We are big fans of growing vegetables, and that’s a fact. But when it comes to who is growing what and where, new research* has revealed that different states do have their favorites.
Linked closely with success rates, climate, space to grow or even simply, taste, there is a clear frontrunner in US kitchen gardens. It’s no wonder really, since you can grow this kitchen staple in just about any space, any container or garden bed. And the produce goes with just about every savory dish there is…
The most popular vegetable to grow in the US
According to the research, the potato is the most popular vegetable in fourteen American states, including Connecticut, Utah, Montana, both North and South Dakota, and Oklahoma.

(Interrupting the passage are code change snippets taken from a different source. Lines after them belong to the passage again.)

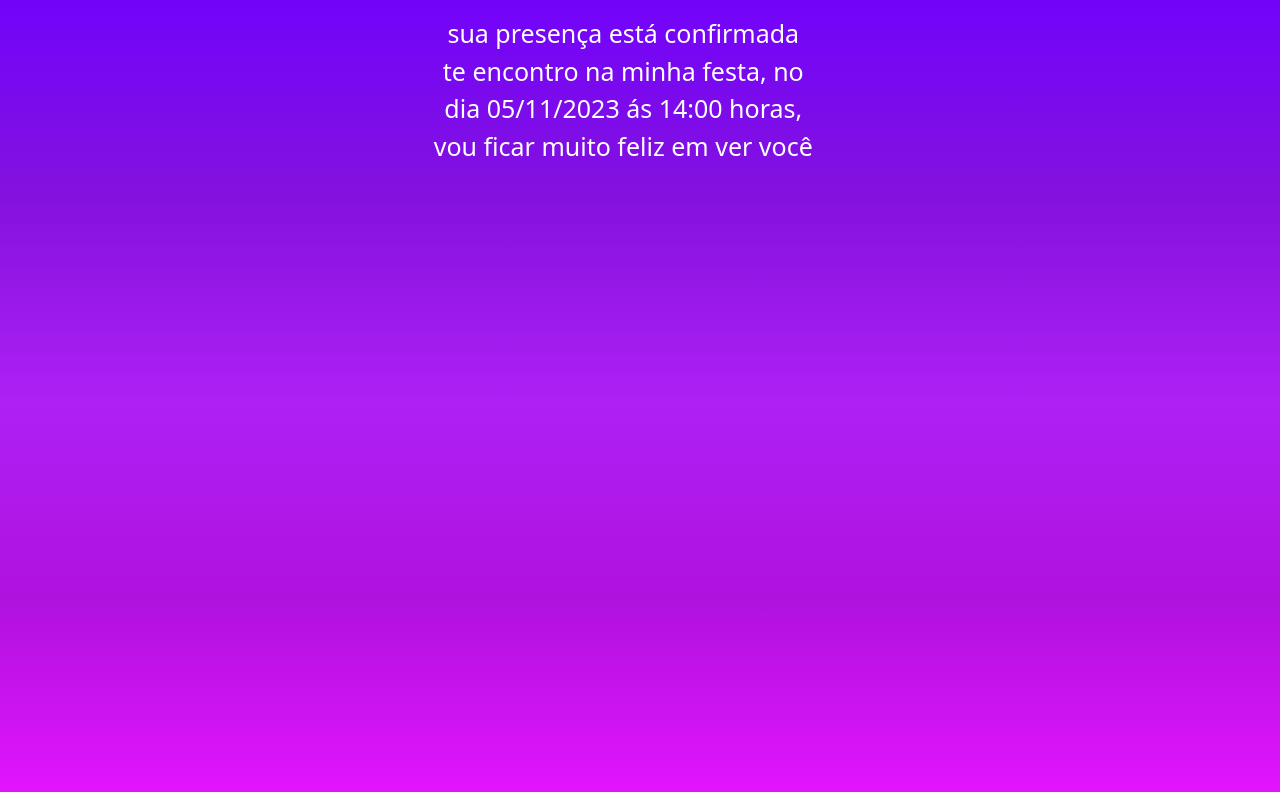
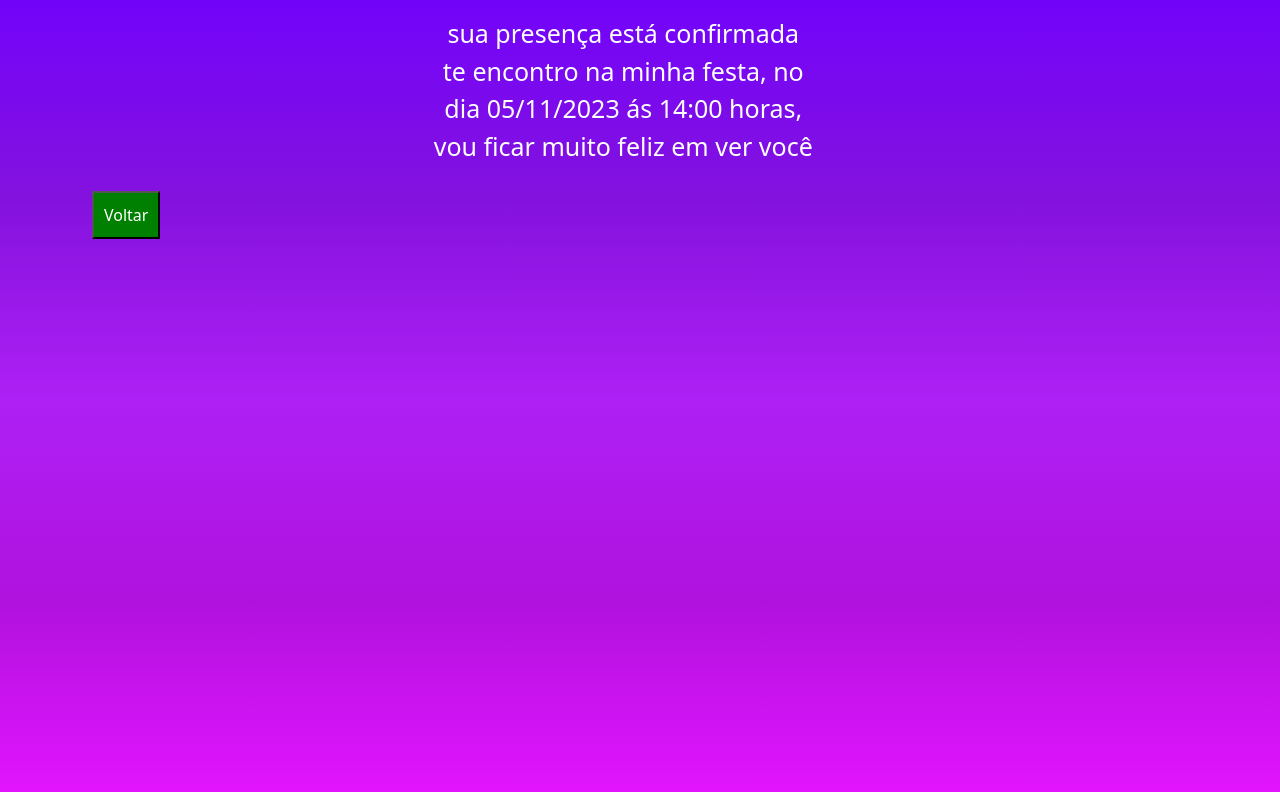
Before and after one commit to augustofonseca97/m1, a plain HTML site: page sucesso.html in a window 1280 px wide. Drawn offline with nearby package versions, Linux system fonts and the light colour scheme.

Commit message:
Update sucesso.html

```diff
--- a/sucesso.html
+++ b/sucesso.html
@@ -18,6 +18,8 @@
                 te encontro na minha festa, no <br>
                 dia 05/11/2023 ás 14:00 horas,<br>
              vou ficar muito feliz em ver você</p>
+
+             <button href="index.html">Voltar</button>
         </div>
     </div>
    </div>
```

Potatoes are an incredibly versatile crop that can be grown in zones 3 to 10. You can plant potatoes in grow bags, raised garden beds, and even in a large, deep pot – whatever works for you. They can suffer from rot, though, making it trickier to grow them in very wet conditions. Logan Hailey, organic vegetable specialist at AllAboutGardening.com (opens in new tab) recommends pre-sprouting or “chitting” your seed potatoes: doing this ‘can jumpstart your harvest by up to two weeks and reduces the risk of rot and waste. To do this, you should lay your potatoes out in an even single layer on a tray or in egg cartons, place them in a light area (such as a window sill or porch) with the optimum temperature ranging from 60-70°F and let them sprout until they’re around an inch long before planting.’
While the humble spud took the uncontested top spot in the hearts of American vegetable growers, other traditional vegetables were not far behind.

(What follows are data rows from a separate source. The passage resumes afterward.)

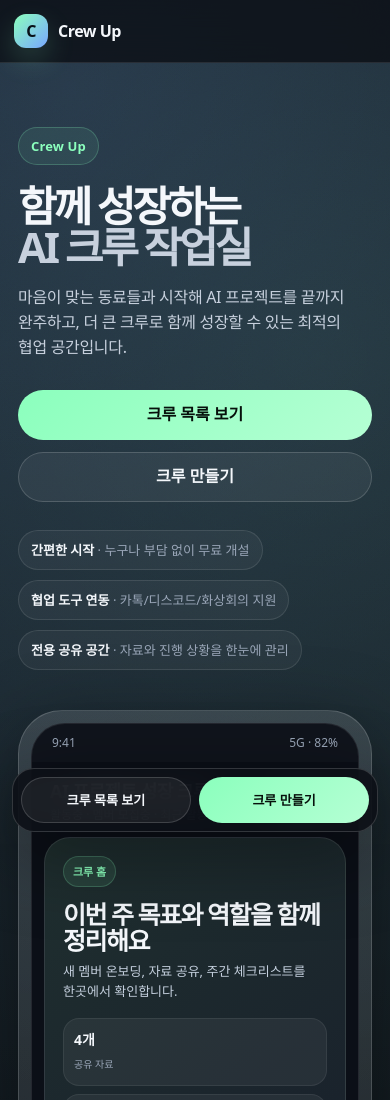
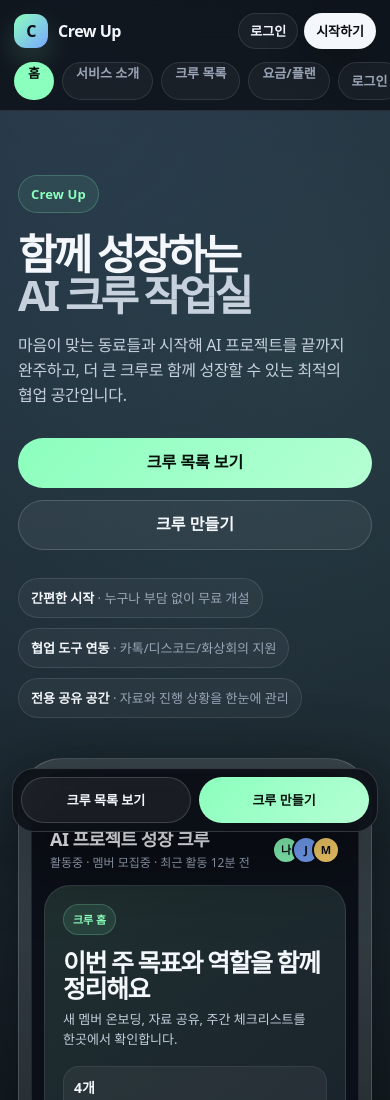
Before and after one commit to sonhojin159-ai/crewup-work, a website: page crewup_netlify/index.html in a window 390 px wide. Shown: the top 1100 px of the page. Drawn offline with Linux system fonts and the light colour scheme.

Commit message:
fix: keep CrewUp mobile nav actions visible

```diff
--- a/crewup_netlify/index.html
+++ b/crewup_netlify/index.html
@@ -120,6 +120,26 @@
       border-radius: 999px;
     }
     .nav-links a:hover { background: rgba(255,255,255,.06); color: var(--ink); }
+    .nav-actions {
+      display: inline-flex;
+      align-items: center;
+      gap: 8px;
+      flex-shrink: 0;
+    }
+    .login-link {
+      display: inline-flex;
+      align-items: center;
+      justify-content: center;
+      min-height: 42px;
+      padding: 0 14px;
+      border-radius: 999px;
+      border: 1px solid var(--line);
+      color: var(--ink);
+      font-size: 14px;
+      font-weight: 800;
+      background: rgba(255,255,255,.045);
+      cursor: pointer;
+    }
     .nav-cta {
       display: inline-flex;
       align-items: center;
@@ -132,6 +152,36 @@
       font-weight: 800;
       font-size: 14px;
       box-shadow: var(--shadow-soft);
+    }
+
+    .mobile-top-tabs {
+      display: none;
+      max-width: var(--max);
+      margin: 0 auto;
+      padding: 0 14px 10px;
+      gap: 8px;
+      overflow-x: auto;
+      -webkit-overflow-scrolling: touch;
+      scrollbar-width: none;
+    }
+    .mobile-top-tabs::-webkit-scrollbar { display: none; }
+    .mobile-top-tabs a,
+    .mobile-top-tabs button {
+      flex: 0 0 auto;
+      min-height: 38px;
+      padding: 0 13px;
+      border-radius: 999px;
+      border: 1px solid var(--line);
+      background: rgba(255,255,255,.045);
+      color: var(--muted);
+      font-size: 13px;
+      font-weight: 800;
+      cursor: pointer;
+    }
+    .mobile-top-tabs a.active {
+      color: #07100b;
+      background: var(--accent);
+      border-color: transparent;
     }
 
     main { position: relative; z-index: 1; }
@@ -670,6 +720,7 @@
 
     @media (max-width: 940px) {
       .nav-links { display: none; }
+      .mobile-top-tabs { display: flex; }
       .hero { grid-template-columns: 1fr; padding-top: 46px; }
       .phone-frame { margin: 0 auto; width: min(100%, 430px); }
       .problem-grid, .feature-grid, .pricing-grid, .crew-grid, .process-grid { grid-template-columns: 1fr; }
@@ -683,7 +734,9 @@
     @media (max-width: 520px) {
       .nav { height: 62px; padding: 0 14px; }
       .brand small { display:none; }
-      .nav-cta { display:none; }
+      .nav-actions { gap: 6px; }
+      .login-link { min-height: 36px; padding: 0 11px; font-size: 13px; }
+      .nav-cta { min-height: 36px; padding: 0 12px; font-size: 13px; }
       .hero-actions .btn { width: 100%; }
       .hero p.lead, .section-head p, .cta-box p { font-size: 16px; }
       .crew-list-head { align-items: stretch; flex-direction: column; }
@@ -806,8 +859,18 @@
           <a data-tab="crews">크루 목록</a>
           <a data-tab="pricing">요금/플랜</a>
         </div>
-        <a class="nav-cta" data-tab="home" data-scroll="join" style="cursor: pointer;">시작하기</a>
+        <div class="nav-actions" aria-label="계정 및 시작 메뉴">
+          <button class="login-link" type="button" data-action="login">로그인</button>
+          <a class="nav-cta" data-tab="home" data-scroll="join" style="cursor: pointer;">시작하기</a>
+        </div>
       </nav>
+      <div class="mobile-top-tabs" aria-label="모바일 주요 메뉴">
+        <a class="active" data-tab="home">홈</a>
+        <a data-tab="about">서비스 소개</a>
+        <a data-tab="crews">크루 목록</a>
+        <a data-tab="pricing">요금/플랜</a>
+        <button type="button" data-action="login">로그인</button>
+      </div>
     </header>
 
     <main id="top">
@@ -1423,7 +1486,7 @@
       }
 
       // 3. 네비게이션 링크 활성 상태 갱신
-      document.querySelectorAll('.nav-links a').forEach(link => {
+      document.querySelectorAll('.nav-links a, .mobile-top-tabs a').forEach(link => {
         if (link.getAttribute('data-tab') === tabId && link.getAttribute('data-scroll') === null) {
           link.classList.add('active');
         } else if (tabId === 'home' && link.getAttribute('data-scroll') === 'crews' && scrollToId === 'crews') {
@@ -1490,6 +1553,14 @@
           <label>크루 소개<textarea rows="3" maxlength="160" placeholder="어떤 목표로 모이는 크루인지 적어주세요"></textarea></label>
           <label>카테고리<input type="text" placeholder="AI 학습, 콘텐츠, 웹페이지 제작 등"></label>`
       },
+      login: {
+        title: '로그인',
+        desc: '실제 서비스에서는 Supabase Auth 로그인 화면으로 연결됩니다. 현재는 모바일 UI 확인용 예시입니다.',
+        fields: `
+          <label>이메일<input type="email" placeholder="name@example.com"></label>
+          <label>비밀번호<input type="password" placeholder="비밀번호"></label>
+          <small>베타에서는 이메일/소셜 로그인 중 간단한 방식을 우선 적용합니다.</small>`
+      },
       portfolio: {
         title: '크루장 포트폴리오',
         desc: '크루장이 신뢰도를 보여줄 수 있도록 영상 1개, 사진 3개, 50자 메시지를 등록하는 화면 예시입니다.',
```
Also changed, not shown: crewup_web_prototype.html (+74 -3 lines).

2nd place: Cucumbers
Cucumbers are the second most popular vegetable. New York, Nebraska, Texas, and Iowa can’t get enough of these hydrating salad favorites that love hot summers.

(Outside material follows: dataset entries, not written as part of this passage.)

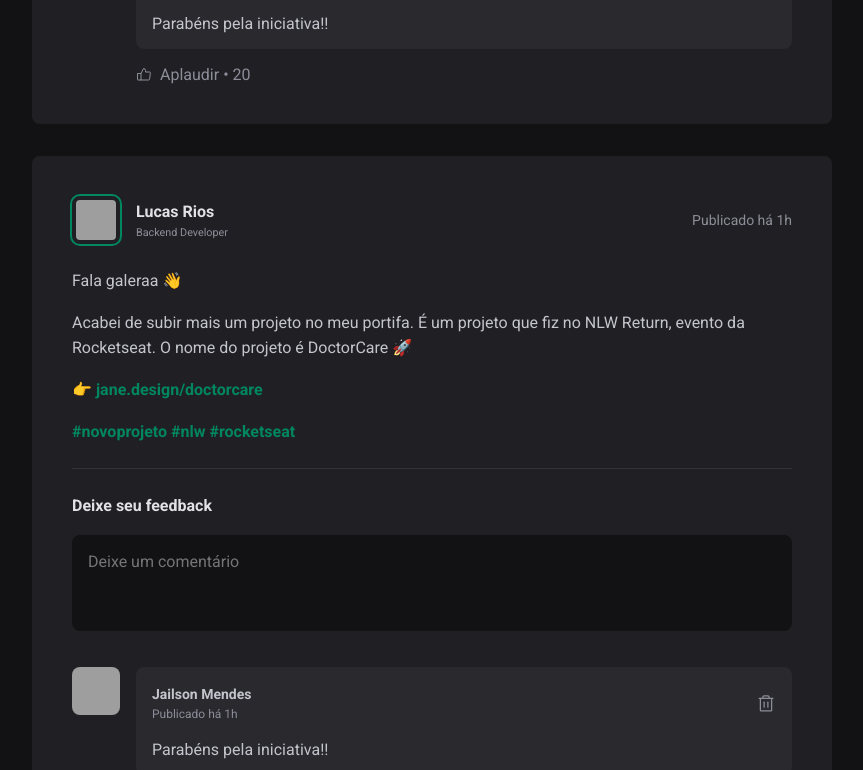
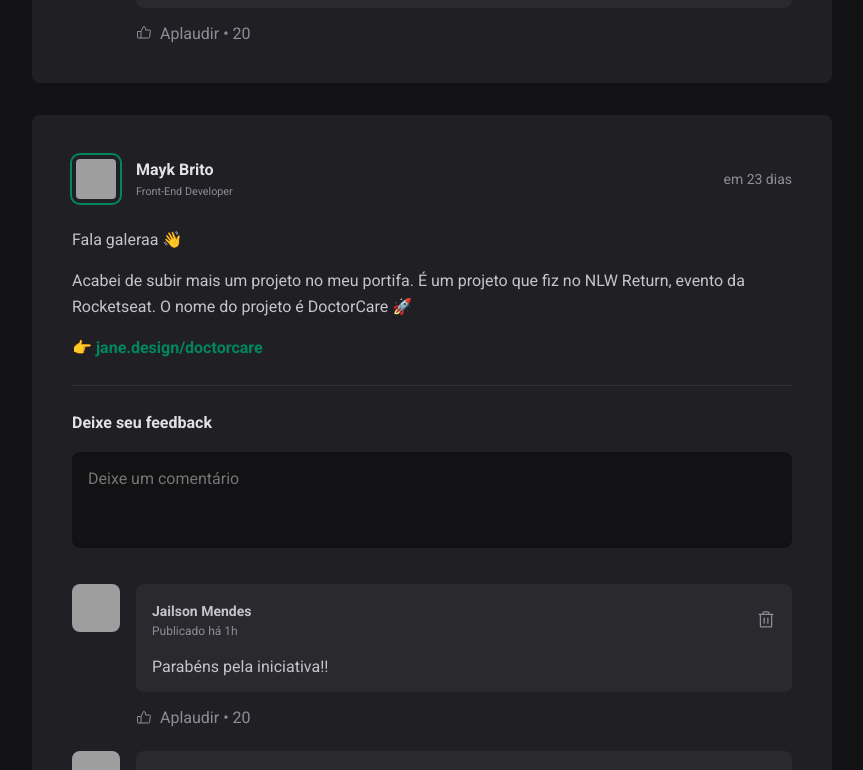
Before and after one commit to LucasRios95/01-fundamentos-reactjs, a React (Vite) app: page / in a window 1280 px wide. Shown: the part 1009-1779 px from the top of the page, without its empty margins (352-1215 px from the left). Built offline with nearby package versions, Linux system fonts and the light colour scheme; grey boxes are pictures that could not be loaded.

Commit message:
add props no Post

```diff
--- a/package.json
+++ b/package.json
@@ -10,6 +10,7 @@
     "preview": "vite preview"
   },
   "dependencies": {
+    "date-fns": "^3.6.0",
     "phosphor-react": "^1.4.1",
     "react": "^18.2.0",
     "react-dom": "^18.2.0"
--- a/src/App.jsx
+++ b/src/App.jsx
@@ -6,6 +6,42 @@
 
 import "./global.css";
 
+// author: {avatar_url: "", name: "", role: ""}
+// publishedAt: Date
+// content: string
+
+const posts = [
+  {
+    id: 1,
+    author: {
+      avatarUrl: "https://github.com/LucasRios95.png",
+      name: "Lucas Rios",
+      role: "Full-Stack Developer",
+    },
+    content: [
+      { type: "paragraph", content: "Fala galeraa 👋" },
+      { type: "paragraph", content:"Acabei de subir mais um projeto no meu portifa. É um projeto que fiz no NLW Return, evento da Rocketseat. O nome do projeto é DoctorCare  🚀",},
+      { type: "link", content: "👉 jane.design/doctorcare"}
+    ],
+    publishedAt: new Date("2024-06-20 20:00:00")
+  },
+
+  {
+    id: 2,
+    author: {
+      avatarUrl: "https://github.com/https://github.com/maykbrito.png",
+      name: "Mayk Brito",
+      role: "Front-End Developer",
+    },
+    content: [
+      { type: "paragraph", content: "Fala galeraa 👋" },
+      { type: "paragraph", content:"Acabei de subir mais um projeto no meu portifa. É um projeto que fiz no NLW Return, evento da Rocketseat. O nome do projeto é DoctorCare  🚀",},
+      { type: "link", content: "👉 jane.design/doctorcare"}
+    ],
+    publishedAt: new Date('2024-06-21 20:00:00')
+  },
+];
+
 export function App() {
   return (
     <div>
@@ -13,16 +49,16 @@
 
       <div className={styles.wrapper}>
         <Sidebar />
-
         <main>
-          <Post
-            author="Lucas Rios"
-            content="Lorem ipsum dolor sit amet consectetur adipisicing elit. Ipsum a rerum labore similique, animi et, voluptas velit laudantium doloribus odit veritatis! Est saepe illo praesentium blanditiis obcaecati neque laborum quaerat."
-          />
-          <Post
-            author="João Mag"
-            content="Lorem ipsum dolor sit amet, consectetur adipisicing elit. Iste ut commodi praesentium veniam reprehenderit sit quaerat placeat tempore doloribus! Sed quaerat natus officiis modi quo velit necessitatibus laudantium autem est!"
-          />
+          {posts.map(post => {
+            return (
+              <Post
+                author={post.author}
+                content={post.content}
+                publishedAt={post.publishedAt}
+              />
+            )
+          })}
         </main>
       </div>
     </div>
--- a/src/components/Post.jsx
+++ b/src/components/Post.jsx
@@ -1,39 +1,62 @@
-import styles from './Post.module.css'
-import { Comment } from './Comment'
-import { Avatar } from './Avatar'
+import { format, formatDistanceToNow } from "date-fns";
+import { ptBR } from "date-fns/locale/pt-BR";
 
-export function Post() {
+import { Avatar } from "./Avatar";
+import { Comment } from "./Comment";
+
+import styles from "./Post.module.css";
+
+export function Post({ author, publishedAt, content }) {
+  const publishedDateFormatted = format(
+    publishedAt,
+    "d 'de' LLLL 'às' HH:mm'h'",
+    {
+      locale: ptBR,
+    }
+  );
+
+  const publishedDateRelativeToNow = formatDistanceToNow(publishedAt, {
+    locale: ptBR,
+    addSuffix: true,
+  });
+
   return (
     <article className={styles.post}>
       <header>
         <div className={styles.author}>
-                    <Avatar hasBorder={true} src="https://github.com/maykbrito.png" />
+          <Avatar hasBorder={true} src={author.avatarUrl} />
           <div className={styles.authorInfo}>
-                        <strong>Lucas Rios</strong>
-                        <span>Backend Developer</span>
+            <strong>{author.name}</strong>
+            <span>{author.role}</span>
           </div>
         </div>
-                <time title='29 de maio às 11:44' dateTime="2024-05-29 11:44:13">Publicado há 1h</time>
+
+        <time
+          title={publishedDateFormatted}
+          dateTime={publishedAt.toISOString()}
+        >
+          {publishedDateRelativeToNow}
+        </time>
       </header>
 
       <div className={styles.content}>
-                <p>Fala galeraa 👋</p>
-                <p>Acabei de subir mais um projeto no meu portifa. É um projeto que fiz no NLW Return, evento da Rocketseat. O nome do projeto é DoctorCare 🚀
+        {content.map((line) => {
+          if (line.type === "paragraph") {
+            return <p>{line.content}</p>;
+          } else if (line.type === "link") {
+            return (
+              <p>
+                <a href="#">{line.content}</a>
               </p>
-                <p><a href="http://">👉 jane.design/doctorcare</a></p>
-                <p>
-                    <a href="http://">#novoprojeto </a>
-                    <a href="http://">#nlw </a>
-                    <a href="http://">#rocketseat</a>
-                </p>
+            );
+          }
+        })}
       </div>
 
       <form className={styles.commentForm}>
         <strong>Deixe seu feedback</strong>
 
-                    <textarea
-                        placeholder="Deixe um comentário"
-                    />
+        <textarea placeholder="Deixe um comentário" />
 
         <footer>
           <button type="submit">Comentar</button>
@@ -46,5 +69,5 @@
         <Comment />
       </div>
     </article>
-    )
+  );
 }
```
Also changed, not shown: 1 other file (tests, documents, lock files or other folders). Lines whose indentation alone changed are shown as unchanged.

Logan’s top tip for growing cucumbers is to trellis them: ‘If you want to save space in your garden and yield higher quality cucumbers that are less prone to disease, trellis cucumbers rather than letting them vine along the soil. Use a cattle panel mounted on T-posts or rebar to create a cheap, simple trellis. Then, plant cucumbers about 12″ apart and allow them to vine up the panel. Prune off the suckers to promote more fruit growth and keep plenty of airflow between foliage.’
3rd place: Beats
Beetroots are the vegetable people in Colorado, Pennsylvania, Michigan, and Alabama want to grow the most, and they’re even less fussy about climate than potatoes, growing happily in zones 2-10. Gardening for beginners doesn’t get much easier than growing beetroots.
The only potential problem with growing beets is that they need boron to thrive; If you live in an area with boron-deficient soil, particularly in Eastern US, you may need to supplement your soil with boric acid. ‘You can side-dress or foliar spray with an organically-approved Borax (boric acid) at a rate of 1/2 ounce per 100 square feet.’
Joint 4th place: Carrots & Zucchini
Finally, carrots were the most searched for vegetable in five states – Arizona, Indiana, Kansas, Louisiana, and Minnesota while zucchini was the most desired vegetable in Arkansas, Idaho, Kentucky, Ohio, and Wyoming.
If you’re growing carrots in Arizona, be aware that they need a lot of water while they’re establishing. Logan says that ‘due to their finicky watering needs, carrot seeds tend to be difficult to germinate. Try using a piece of row cover or clear greenhouse plastic laid over the soil surface to maintain even moisture until they sprout.’
And if your heart is set on zucchini but you live in a humid region (hello, Arkansas!), watch out for powdery mildew. Logan explains: ‘The secret to keeping zucchini plants disease-free is maintaining air circulation by providing 2-3 square feet of space per plant, keeping weeds down, and preventatively applying diluted neem solution during moist conditions. It also helps to mulch with a straw or dried leaf mulch to prevent rain splashing onto the leaves.’
5th place: onions, bell pepper and squash
Four states were most interested in growing these vegetables but surprisingly, Calif is really into onions… Yep, despite Calif having one of the best climates to grow a wide variety of crops, gardeners seem especially keen on rearing onion crops. Don’t get us wrong, we do enjoy the tang of a chopped shallot in our guacamole. A quick tip from Logan for anyone wanting to learn how to grow onions: ‘If you’re an impatient gardener craving spring scallions or sweet onions, opt for “onion sets (opens in new tab)” or starter bulbs to make your harvest quicker. These mini onion bulbs can be planted instead of seeds to save you time and effort from thinning.’
*Research by AllAboutGardening